**Activity:**
Report the count of lines in the listing below that include the string "form", with no other text.

****************************************

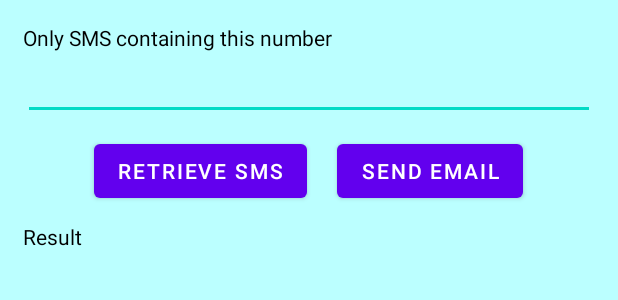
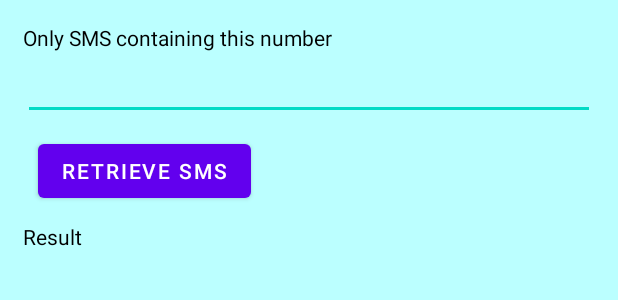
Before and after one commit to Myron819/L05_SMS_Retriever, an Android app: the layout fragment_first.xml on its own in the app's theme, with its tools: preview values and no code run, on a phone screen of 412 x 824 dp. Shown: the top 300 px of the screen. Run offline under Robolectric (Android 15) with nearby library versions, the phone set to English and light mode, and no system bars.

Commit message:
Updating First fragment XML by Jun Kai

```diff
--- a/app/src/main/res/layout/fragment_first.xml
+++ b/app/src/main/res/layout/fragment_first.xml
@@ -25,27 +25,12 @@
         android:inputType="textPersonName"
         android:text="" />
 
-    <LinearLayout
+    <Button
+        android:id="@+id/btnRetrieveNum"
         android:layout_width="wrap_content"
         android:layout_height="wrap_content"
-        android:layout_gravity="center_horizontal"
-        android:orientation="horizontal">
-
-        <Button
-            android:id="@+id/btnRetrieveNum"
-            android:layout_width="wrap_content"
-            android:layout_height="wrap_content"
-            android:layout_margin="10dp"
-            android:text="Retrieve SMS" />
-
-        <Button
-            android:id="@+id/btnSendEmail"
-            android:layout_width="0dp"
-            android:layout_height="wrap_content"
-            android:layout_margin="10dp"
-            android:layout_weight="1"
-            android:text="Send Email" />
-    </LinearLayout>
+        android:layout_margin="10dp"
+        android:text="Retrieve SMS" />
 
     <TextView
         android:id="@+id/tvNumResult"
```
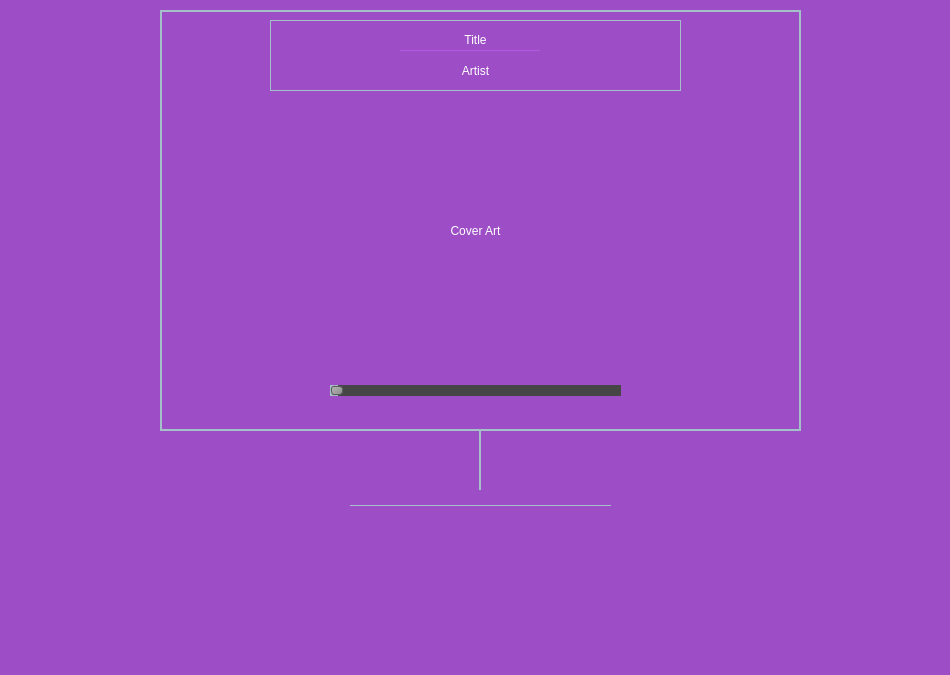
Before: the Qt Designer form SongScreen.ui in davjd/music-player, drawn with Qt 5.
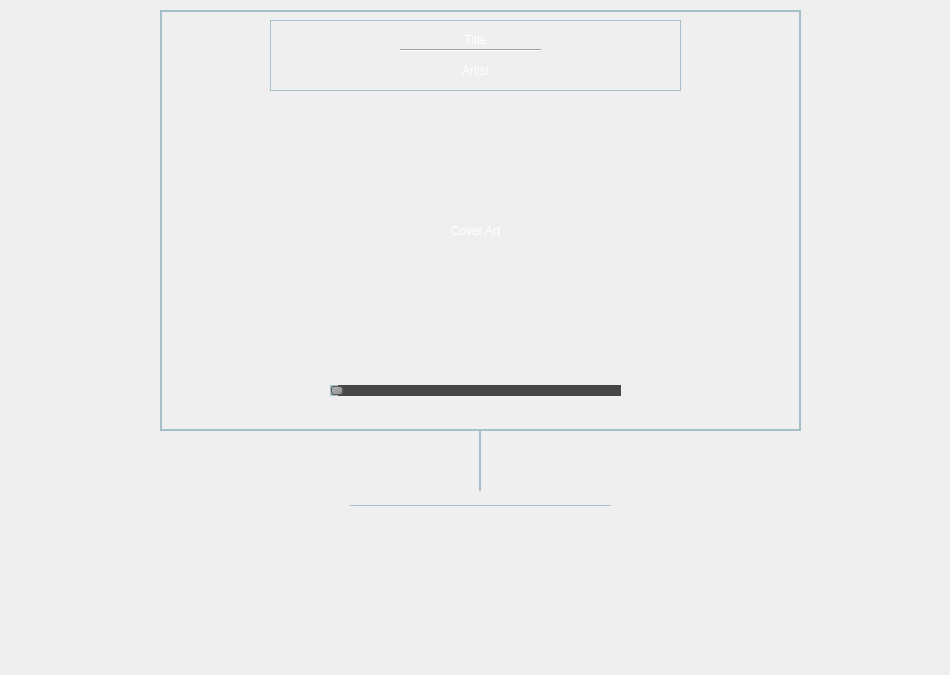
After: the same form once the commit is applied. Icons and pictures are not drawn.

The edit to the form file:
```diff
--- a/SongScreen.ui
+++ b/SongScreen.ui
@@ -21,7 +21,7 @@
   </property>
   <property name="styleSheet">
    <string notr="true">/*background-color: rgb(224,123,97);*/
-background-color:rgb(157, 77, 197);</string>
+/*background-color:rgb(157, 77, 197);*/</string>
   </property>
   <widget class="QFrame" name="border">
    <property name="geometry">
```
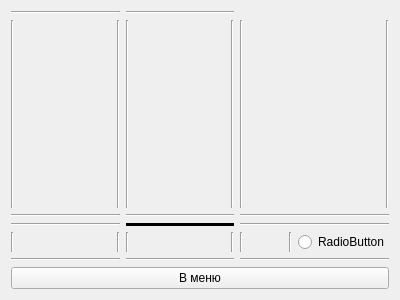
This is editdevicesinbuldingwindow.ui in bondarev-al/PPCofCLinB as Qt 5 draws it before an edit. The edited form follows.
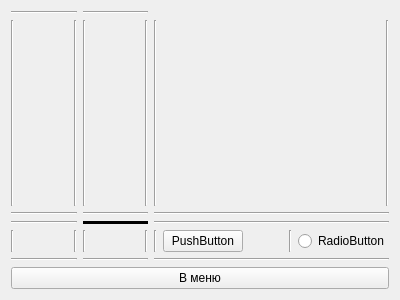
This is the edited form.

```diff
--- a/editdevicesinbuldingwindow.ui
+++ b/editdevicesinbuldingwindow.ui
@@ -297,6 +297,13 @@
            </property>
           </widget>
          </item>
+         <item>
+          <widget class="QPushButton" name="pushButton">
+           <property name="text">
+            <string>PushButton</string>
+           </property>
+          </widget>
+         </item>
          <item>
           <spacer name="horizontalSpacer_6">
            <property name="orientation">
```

****************************************

**Expected output:**
5